Alternatively, contact the developers in charge of packaging software for the Linux operating system you use, and ask them if they’ll package it for you. Doesn’t hurt to ask!
To play a game with the emulator, open it up and click “File”. The first option allows the user to emulate any Sony PS1 video game directly from a CD drive. To do this, insert the game into your disc drive, and click “Run CD”. The PCSXR emulator will load up the game in a few seconds. Alternatively, load a disc image (ISO) to play with. To load a disc image, click “File”, then “Run ISO”.
Setting UpTthe BIOS
PCSXR requires a PlayStation BIOS to emulate games. While it is true that the emulator has a bare-bones BIOS, it hardly is enough for full emulation. Unfortunately, the software itself doesn’t come with Sony BIOS files, as these are illegal to distribute and count as piracy. If you’d like to emulate your PS1 games on Linux, you’ll need to go through the trouble of dumping your PS1’s BIOS. There isn’t anything wrong with doing this, so long as you do not distribute it to others.
Once you’ve got a BIOS to use, click “Configuration”. This will open up the emulator’s settings area. Look for “BIOS”, click the drop-down menu and then select “other”. Use the pop-up menu to add your BIOS files to the emulator.
Configuring A Controller
To add a gamepad to the PCSXR emulator, first click “configuration”, then select “Controllers”. Find “device”, click the drop-down menu and select your gamepad. Then highlight a control with the mouse and click “change” to map it. Press a button on the controller to assign it to a specific button. Repeat this process for each control.
To reset the controls, at any time click “reset”. Additionally, enable vibrate (if your controller supports it) by selecting “visual vibration”.
The PCSXR PlayStation emulator supports saving via save states. This can allow the player to easily jump in and out of a game, and get around waiting for the ROM to load everything manually. To save a game, make sure you’re out of full-screen mode. From here, click “Emulator”, and then “save state”. Look through the save menu, and find a slot to save to. After selecting a slot, PCSXR will instantly save.
Note: The emulator has several different slots for saving (and loading) so that you can have different saves.
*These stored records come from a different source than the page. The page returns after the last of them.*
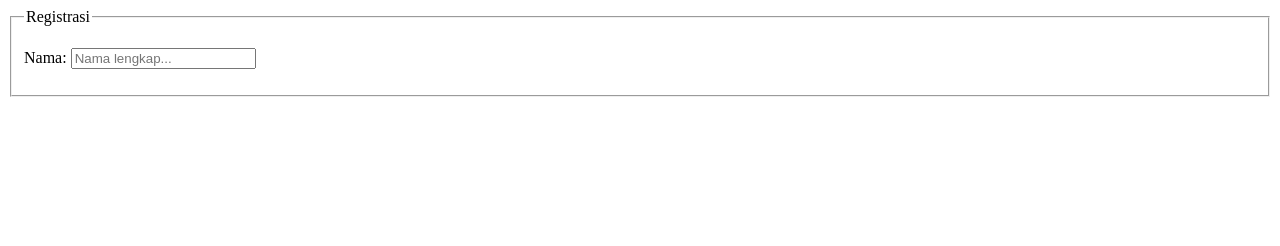
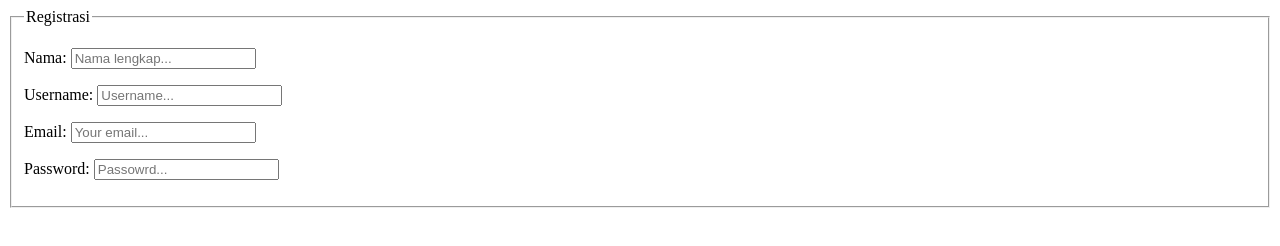
Before and after one commit to CharisseEvania/pts_genap, a plain HTML site: page index.html in a window 1280 px wide. Drawn offline with Linux system fonts and the light colour scheme.

Commit message:
menambahkan beberapa bagian

```diff
--- a/index.html
+++ b/index.html
@@ -10,4 +10,16 @@
 	<p>
 	<label>Nama:</label>
 	<input type="text" name="nama" placeholder="Nama lengkap..." />
-  </p>
+        </p>
+	<p>
+	<label>Username:</label>
+	<input type="text" name="username" placeholder="Username..." />
+	</p>
+	<p>
+	<label>Email:</label>
+	<input type="email" name="email" placeholder="Your email..." />
+	</p>
+	<p>
+	<label>Password:</label>
+	<input type="password" name="password" placeholder="Passowrd..." />
+	</p>
```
At any time if you wish to load a save state, again click “Emulator”, but instead of selecting “save state” select “load state”. Select a slot to load from in the list. From here, PCSXR will automatically jump to your last save.